Report on Krafla (Iceland) — November 1977
Natural Science Event Bulletin, vol. 2, no. 11 (November 1977)
Managing Editor: David Squires.
Krafla (Iceland) Harmonic tremor, deflation, and increased geothermal activity
Please cite this report as:
Global Volcanism Program, 1977. Report on Krafla (Iceland). In: Squires, D. (ed.), Natural Science Event Bulletin, 2:11. Smithsonian Institution. https://doi.org/10.5479/si.GVP.NSEB197711-373080.
65.715°N, 16.728°W; summit elev. 800 m
All times are local (unless otherwise noted)
"Two continuously recording tiltmeters, of a new type designed and built by the Nordic Volcanological Institute, have been installed in the Krafla-Mývatn area. One, close to the power house in Krafla, has been in operation since August, and replicates the water tiltmeter which has been operated at this location for over a year. A second tiltmeter was installed in late October close to a hotel at Reykjahlid and the recorders are placed at a nearby temporary observatory. This tiltmeter shows inflation towards the SE, confirming inflation between Reykjahlid and Hverfjall (just off figure 1, SE of Reykjahlid and SW of Námafjall) discovered by dry tilt levelling in October.
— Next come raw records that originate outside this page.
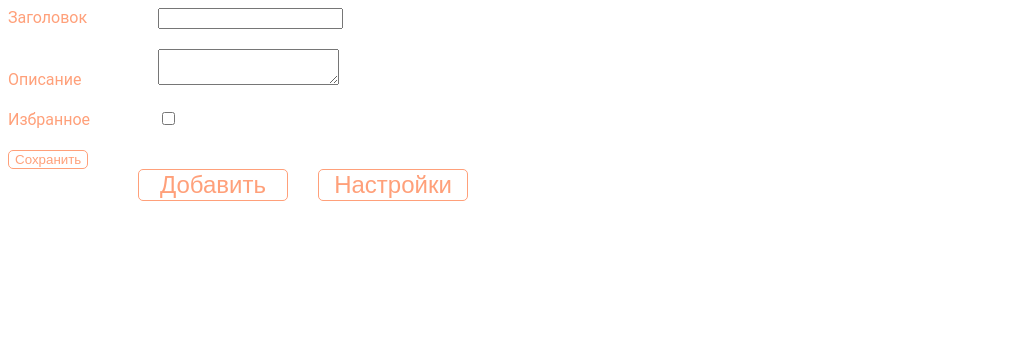
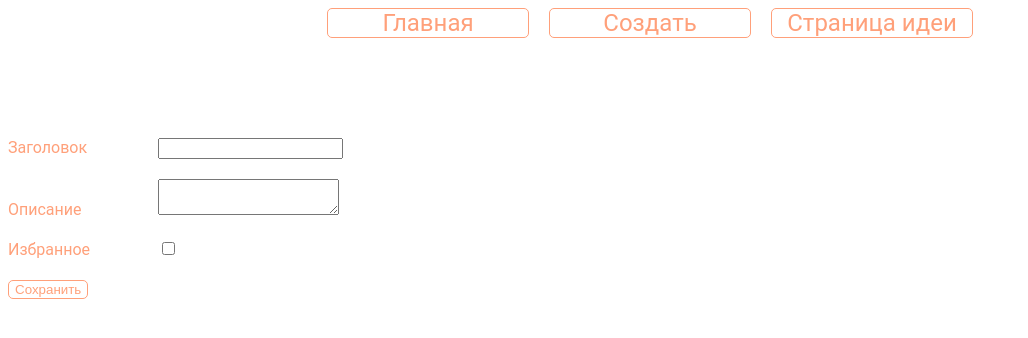
Before and after one commit to dmitpopov/pet_project, a React (Create React App) app: page /create in a window 1280 px wide. Shown: the top 338 px of the page, without its empty margins (0-1028 px from the left). Built offline with nearby package versions, Linux system fonts and the light colour scheme.

Commit message:
server.js added

```diff
--- a/package.json
+++ b/package.json
@@ -6,6 +6,9 @@
     "@testing-library/jest-dom": "^4.2.4",
     "@testing-library/react": "^9.5.0",
     "@testing-library/user-event": "^7.2.1",
+    "express": "^4.17.1",
+    "mysql": "^2.18.1",
+    "nodemailer": "^6.4.11",
     "react": "^16.13.1",
     "react-dom": "^16.13.1",
     "react-router-dom": "^5.2.0",
--- a/src/App.js
+++ b/src/App.js
@@ -4,8 +4,6 @@ import AuthorisationPage from "./pages/AuthorisationPage";
 import { Route } from "react-router-dom";
 import MainPage from "./pages/MainPage";
 import IdeaPage from "./pages/IdeaPage";
-import AddIdeaButton from "./components/AddIdeaButton";
-import SettingsButton from "./components/SettingsButton";
 import CreateIdeaPage from "./pages/CreateIdeaPage";
 
 
@@ -17,8 +15,6 @@ class App extends Component {
           <Route path="/main" exact component={MainPage} />
           <Route path="/idea" component={IdeaPage} />
           <Route path="/create" component={CreateIdeaPage} />
-          <AddIdeaButton />
-          <SettingsButton />
         </div>
     );
   }
--- a/src/components/AddIdeaButton.js
+++ b/src/components/AddIdeaButton.js
@@ -1,10 +1,13 @@
 import React, { Component } from "react";
 
+
 class AddIdeaButton extends Component {
+
+
     render() {
         return (
-            <button className="add-idea-button">
-                Добавить
+            <button className="add-idea-button" onClick={this.props.moveToCreateIdeaPage}>
+                Добавить идею
             </button>
         );
     }
--- /dev/null
+++ b/src/components/header.js
@@ -0,0 +1,16 @@
+import React, { Component } from "react";
+import { Link } from "react-router-dom";
+
+class Header extends Component {
+    render() {
+        return (
+            <header className="main_header">
+                <Link to="/main">Главная</Link>
+                <Link to="/create">Создать</Link>
+                <Link to="/idea">Страница идеи</Link>
+            </header>
+        );
+    }
+}
+
+export default Header;
--- a/src/pages/AuthorisationPage.js
+++ b/src/pages/AuthorisationPage.js
@@ -1,7 +1,8 @@
 import React, {Component} from "react";
 
+
+
 class AuthorisationPage extends Component {
-
     state = {
         login: 'test',
         pass: '1234',
@@ -34,14 +35,14 @@ class AuthorisationPage extends Component {
     render() {
         return (
             <div className="auth-form">
-                <form action="" >
+                <form action="" onSubmit={this.loginPathHandler}>
                     <label htmlFor="" className="auth-form-label"><span> Логин</span>
                         <input type="text" onChange={this.logTrueHandler}/>
                     </label>
                     <label htmlFor="" className="auth-form-label"> <span>Пароль</span>
                         <input type="password" onChange={this.logPassHandler}/>
                     </label>
-                    <button type="submit" className="auth-submit-button" onClick={this.loginPathHandler}>Войти</button>
+                    <button type="submit" className="auth-submit-button" >Войти</button>
                 </form>
             </div>
         );
--- a/src/pages/CreateIdeaPage.js
+++ b/src/pages/CreateIdeaPage.js
@@ -1,22 +1,63 @@
 import React, { Component } from "react";
+import Header from "../components/header";
 
 class CreateIdeaPage extends Component {
+
+    state = {
+            name: '',
+            date: '',
+            description: '',
+            favorite: false
+    }
+
+
+    inputHeadHandler = (event) => {
+        const head = event.target.value;
+        this.setState({name: head});
+        this.dateHandler();
+        console.log(this.state);
+    }
+
+    dateHandler = () => {
+        this.setState({date: new Date()})
+    }
+
+    inputDescriptionHandler = (event) => {
+        const descr = event.target.value;
+        this.setState({description: descr});
+    }
+
+    inputFavoriteHandler = (event) => {
+        const favorite = event.target.value;
+        this.setState({favorite: favorite});
+    }
+
+
+
+    saveIdeaHandler = () => {
+
+    }
+
     render() {
         return (
-            <form className="create-idea-form">
+            <div>
+                <Header />
+                <form className="create-idea-form" onSubmit={this.saveIdeaHandler}>
                     <label htmlFor=""><span>Заголовок</span>
-                    <input type="text"/>
+                        <input type="text" onChange={this.inputHeadHandler}/>
                     </label>
                     <label htmlFor=""><span>Описание</span>
-                    <textarea>
+                        <textarea onChange={this.inputDescriptionHandler}>
                         </textarea>
                     </label>
                     <label><span>Избранное</span>
-                    <input type="checkbox"/>
+                        <input type="checkbox" onChange={this.inputFavoriteHandler}/>
                     </label>
-                <button type="submit" >Сохранить</button>
+                    <button type="submit">Сохранить</button>
 
                 </form>
+                {console.log(this.state)}
+            </div>
         );
     }
 }
--- a/src/pages/IdeaPage.js
+++ b/src/pages/IdeaPage.js
@@ -1,5 +1,6 @@
 import React, {Component} from "react";
 import MoveBackButton from "../components/MoveBackButton";
+import Header from "../components/header";
 
 class IdeaPage extends Component {
     state = {
@@ -12,6 +13,7 @@ class IdeaPage extends Component {
 
         return (
             <div>
+                <Header />
                 <h3>{name}</h3>
                 <p>{date}</p>
                 <p>{description}</p>
--- a/src/pages/MainPage.js
+++ b/src/pages/MainPage.js
@@ -1,5 +1,12 @@
 import React, {Component} from "react";
 import { Link } from "react-router-dom";
+import AddIdeaButton from "../components/AddIdeaButton";
+import SettingsButton from "../components/SettingsButton";
+import Header from "../components/header";
+
+
+
+
 class MainPage extends Component {
     state = {
         ideas: [
@@ -10,15 +17,36 @@ class MainPage extends Component {
     }
 
     ideaCounter = 0;
+
+    moveToCreateIdeaPage = () => {
+        this.props.history.push('/create');
+    }
+
+
     render() {
         const ideas = this.state.ideas;
-        return ideas.map((item, i) => {
-            return <Link to={"/idea"} key={i}>
-                        {item.name}
-                    </Link>
-        })
-        ;
+        return (
+            <div>
+                <Header />
+                {ideas.map((item, i) => {
+                  return <Link to='/idea' key={i}>
+                            {item.name}
+                        </Link>
+                })
+
+                }
+                <AddIdeaButton moveToCreateIdeaPage={this.moveToCreateIdeaPage}/>
+                <SettingsButton />
+            </div>
+
+        )
     }
 }
 
 export default MainPage;
+
+// {ideas.map((item, i) => {
+//     return <Link to={"/idea"} key={i}>
+//         {item.name}
+//     </Link>
+// })}
--- a/src/style.css
+++ b/src/style.css
@@ -3,6 +3,16 @@
 }
 body {
   font-family: Roboto, sans-serif;
+}
+
+.main_header {
+  text-align: center;
+  margin-bottom: 100px;
+}
+
+.main_header a {
+  display: inline-block;
+  width: 200px;
 }
 
 .auth-form {
@@ -18,10 +28,15 @@ body {
 .auth-form-label span {
   display: inline-block;
   width: 60px;
+  color: #FFA07A;
+  margin-right: 40px;
+  font-size: 1.5rem;
 }
 
 .auth-form-label input {
   background-color: #FFA07A;
+  padding: 10px;
+  font-size: 1.5rem;
   border: none;
   outline: none;
   height: 30px;
@@ -34,6 +49,7 @@ body {
   outline: none;
   background-color: #ffffff;
   font-size: 1.5rem;
+  color: #FFA07A;
 }
 
 a {
--- a/src/style.sass
+++ b/src/style.sass
@@ -5,6 +5,15 @@ $mainFontColor: #FFA07A
 
 body
   font-family: Roboto,sans-serif
+
+.main_header
+  text-align: center
+  margin-bottom: 100px
+
+.main_header a
+  display: inline-block
+  width: 200px
+
 
 .auth-form
   margin: 0 auto
@@ -18,9 +27,14 @@ body
 .auth-form-label span
   display: inline-block
   width: 60px
+  color: $mainFontColor
+  margin-right: 40px
+  font-size: 1.5rem
 
 .auth-form-label input
   background-color: $mainFontColor
+  padding: 10px
+  font-size: 1.5rem
   border: none
   outline: none
   height: 30px
@@ -32,6 +46,7 @@ body
   outline: none
   background-color: #ffffff
   font-size: 1.5rem
+  color: $mainFontColor
 
 a
   display: inline-block
```
Also changed, not shown: server.js (added, +28 -0 lines), 2 other files (tests, documents, lock files or other folders). Lines whose indentation alone changed are shown as unchanged.
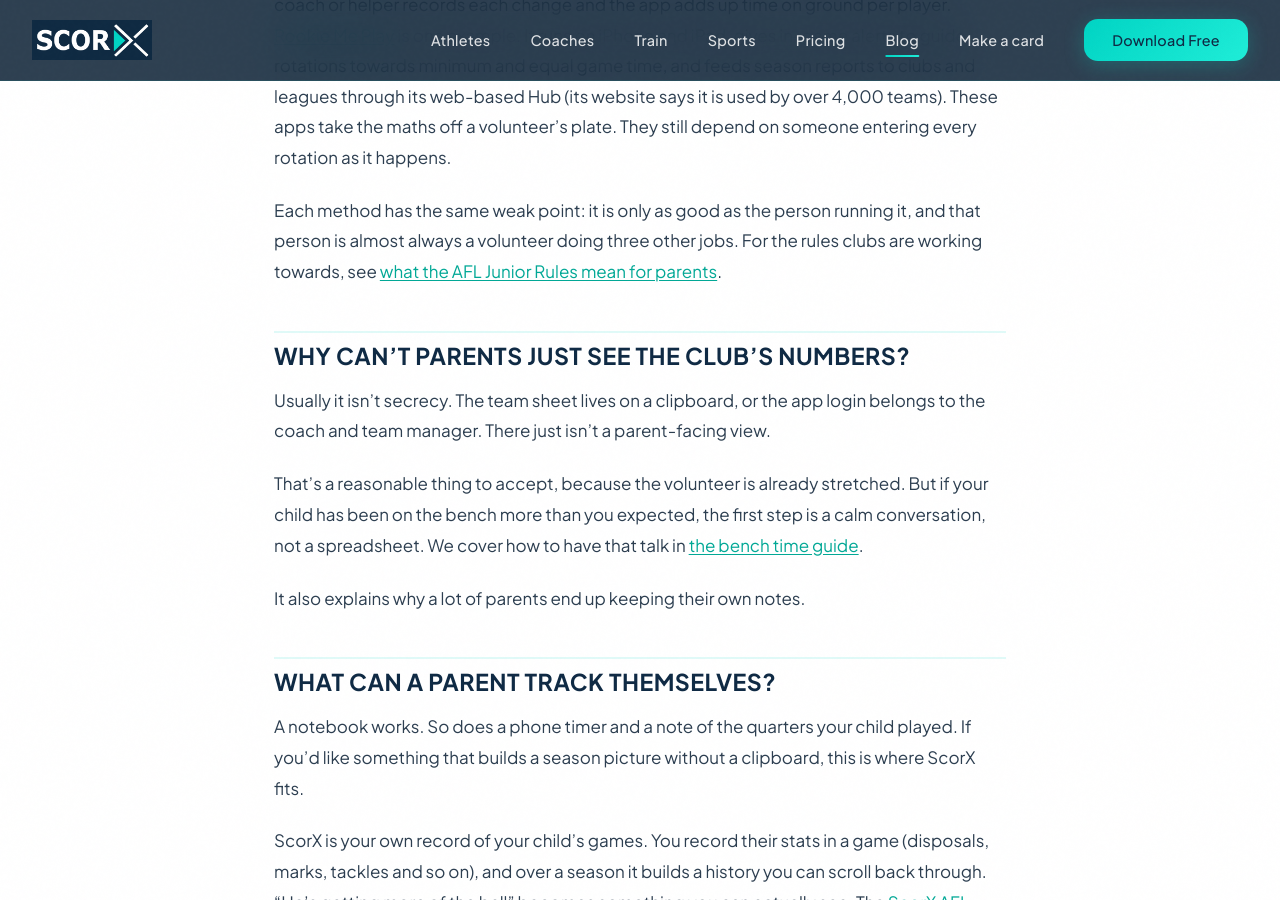
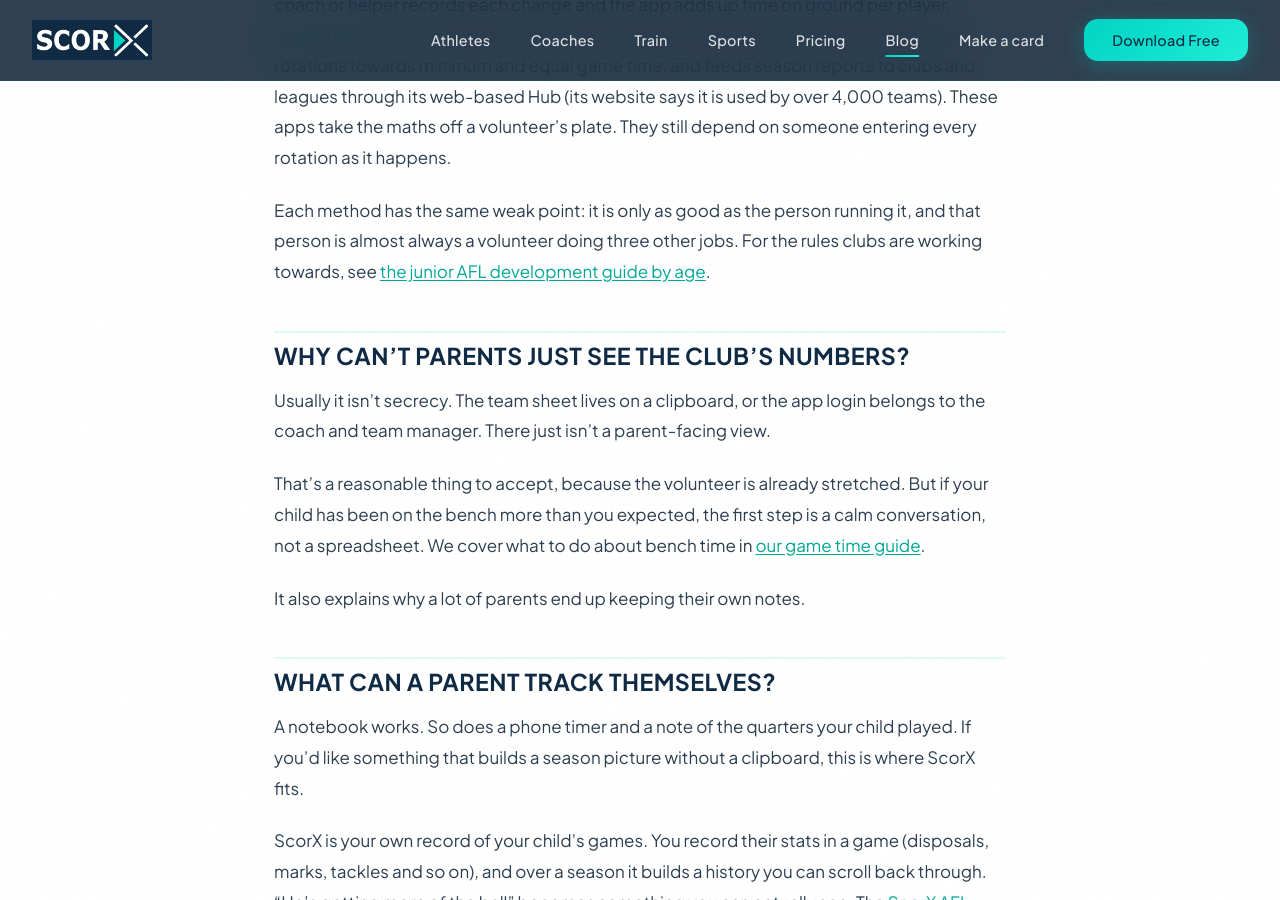
Before and after one commit to twineappdev-scorx/scorx-website, a Jekyll site: the page built from _posts/2027-02-15-how-clubs-track-junior-game-time.md, in a window 1280 px wide and 900 px high, scrolled down 1790 px. Built offline with Jekyll 4.4.1, drawn with Linux system fonts in a browser that asks for light colours; some of the changed text lies outside the part shown.

Commit message:
Repoint dropped blog slugs to absorbing posts
Co-Authored-By: Claude Opus 5.5 <noreply@anthropic.com>
Claude-Session: https://claude.ai/code/session_018F7jLWbjtJyvNY4FiHtT43

```diff
--- a/_posts/2027-02-15-how-clubs-track-junior-game-time.md
+++ b/_posts/2027-02-15-how-clubs-track-junior-game-time.md
@@ -36,13 +36,13 @@ Here is what happens on a typical Saturday at a junior club, in roughly the orde
 
 **3. A dedicated game-day app.** More clubs now use an app on a phone or tablet where a coach or helper records each change and the app adds up time on ground per player. [Rookie Me Play](https://www.rookieme.com/play/solutions/junior-teams/) is one example. It runs on iPhone and iPad, gives in-game alerts to guide rotations towards minimum and equal game time, and feeds season reports to clubs and leagues through its web-based Hub (its website says it is used by over 4,000 teams). These apps take the maths off a volunteer's plate. They still depend on someone entering every rotation as it happens.
 
-Each method has the same weak point: it is only as good as the person running it, and that person is almost always a volunteer doing three other jobs. For the rules clubs are working towards, see [what the AFL Junior Rules mean for parents](https://www.scorx.com.au/blog/afl-junior-rules-explained-parents/).
+Each method has the same weak point: it is only as good as the person running it, and that person is almost always a volunteer doing three other jobs. For the rules clubs are working towards, see [the junior AFL development guide by age](https://www.scorx.com.au/blog/afl-junior-development-guide-by-age/).
 
 ## Why can't parents just see the club's numbers?
 
 Usually it isn't secrecy. The team sheet lives on a clipboard, or the app login belongs to the coach and team manager. There just isn't a parent-facing view.
 
-That's a reasonable thing to accept, because the volunteer is already stretched. But if your child has been on the bench more than you expected, the first step is a calm conversation, not a spreadsheet. We cover how to have that talk in [the bench time guide](https://www.scorx.com.au/blog/junior-footy-bench-time-what-to-do/).
+That's a reasonable thing to accept, because the volunteer is already stretched. But if your child has been on the bench more than you expected, the first step is a calm conversation, not a spreadsheet. We cover what to do about bench time in [our game time guide](https://www.scorx.com.au/blog/junior-afl-game-time-player-development/).
 
 It also explains why a lot of parents end up keeping their own notes.
 
@@ -68,7 +68,7 @@ Then use ScorX as the other half. The club's tool tells the coach how the team i
 
 If you're weighing them up, [ScorX vs Rookie Me Play](https://www.scorx.com.au/scorx-vs-rookie-me.html) sets out what each is built for, and why plenty of families use both.
 
-To understand what the numbers mean once you have them, start with [why game time matters for development](https://www.scorx.com.au/blog/junior-afl-game-time-player-development/) and [why rotations matter for every position](https://www.scorx.com.au/blog/junior-footy-rotations-development/).
+To understand what the numbers mean once you have them, see [why rotating through positions matters for development](https://www.scorx.com.au/blog/junior-afl-positions-player-development/).
 
 ---
 
```
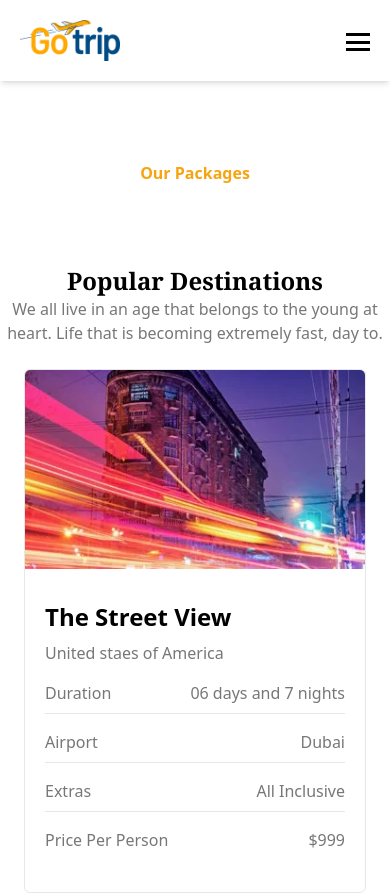
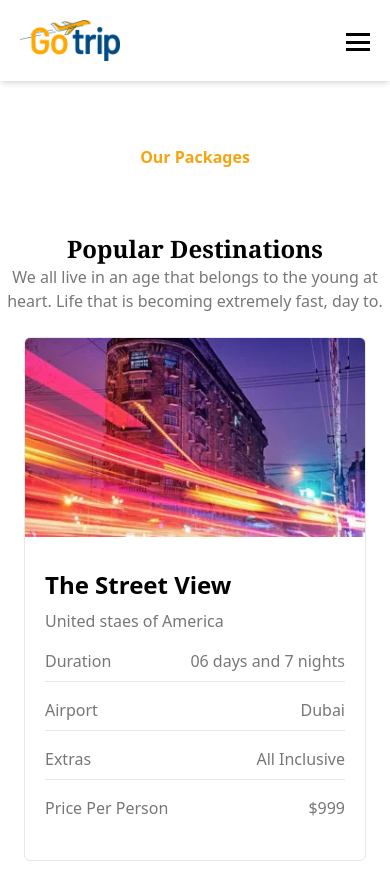
Before and after one commit to AbduSubhan11/Go-Trip, a Next.js app: page /package in a window 390 px wide. Shown: the top 893 px of the page. Built offline with nearby package versions, Linux system fonts and the light colour scheme.

Commit message:
complete

```diff
--- a/src/app/contact/page.tsx
+++ b/src/app/contact/page.tsx
@@ -4,7 +4,7 @@ import TourDetails from "../components/Tour Details";
 function Page() {
   return (
     <div>
-      <h1 className="text-[#f7a411] text-center py-32 font-semibold">
+      <h1 className="text-[#f7a411] text-center sm:py-32 py-16 font-semibold">
         Contact Us
       </h1>
       {/* GRID */}
--- a/src/app/package/page.tsx
+++ b/src/app/package/page.tsx
@@ -5,7 +5,7 @@ import Link from "next/link";
 function Page() {
   return (
     <div>
-      <h1 className="text-[#f7a411] text-center sm:py-32 py-20 font-semibold">
+      <h1 className="text-[#f7a411] text-center sm:py-32 py-16 font-semibold">
         Our Packages
       </h1>
       <div className="text-center">
```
"At 0600 on 2 November, all seismometers started to show harmonic tremor, the continuous tiltmeter in Krafla showed deflation towards the NW, and the Reykjahlid tiltmeter a slight deflation towards the SE. At about noon, both harmonic tremor and deflation in Krafla had stopped. Total deflation within the caldera was about 3 cm and had been fully reversed by 5 November. The 8 September tilt change at the Krafla power house should be fully reversed by early December. Only a few small earthquakes were recorded, none of which was felt. Increased thermal activity in Gjástykki, N of the 8 September eruption site (2:9), indicated magma intrusion N of the caldera.
"At Lake Mývatn, geothermal activity has increased and steam causes considerable problems in the area. The main road to eastern Iceland passes through the steam field, where visibility is usually only a couple of meters. The Mývatn area is enveloped in fog in calm weather, and, with the advent of winter, telephone and power lines are continuously threatened by accumulating ice. The diatomite factory near Mývatn has now been encircled by a dam 3-4 m high in order to divert lava flows. Equipment for water pumping has been installed on the dam for additional security. Civil defense is in a state of top alertness, access roads have been partially rebuilt to insure that they can be kept passable under any weather conditions, and the telecommunication system has been greatly improved."
Geologic Background. The Krafla central volcano, located NE of Myvatn lake, is a topographically indistinct 10-km-wide caldera that is cut by a N-S-trending fissure system. Eruption of a rhyolitic welded tuff about 100,000 years ago was associated with formation of the caldera. Krafla has been the source of many rifting and eruptive events during the Holocene, including two in historical time, during 1724-29 and 1975-84. The prominent Hverfjall and Ludent tuff rings east of Myvatn were erupted along the 100-km-long fissure system, which extends as far as the north coast of Iceland. Iceland's renowned Myvatn lake formed during the eruption of the older Laxarhraun lava flow from the Ketildyngja shield volcano of the Fremrinamur volcanic system about 3800 years before present (BP); its present shape is constrained by the roughly 2000 years BP younger Laxarhraun lava flow from the Krafla volcanic system. The abundant pseudocraters that form a prominent part of the Myvatn landscape were created when the younger Laxarhraun lava flow entered the lake.
Information Contacts: G. Sigvaldason, NVI.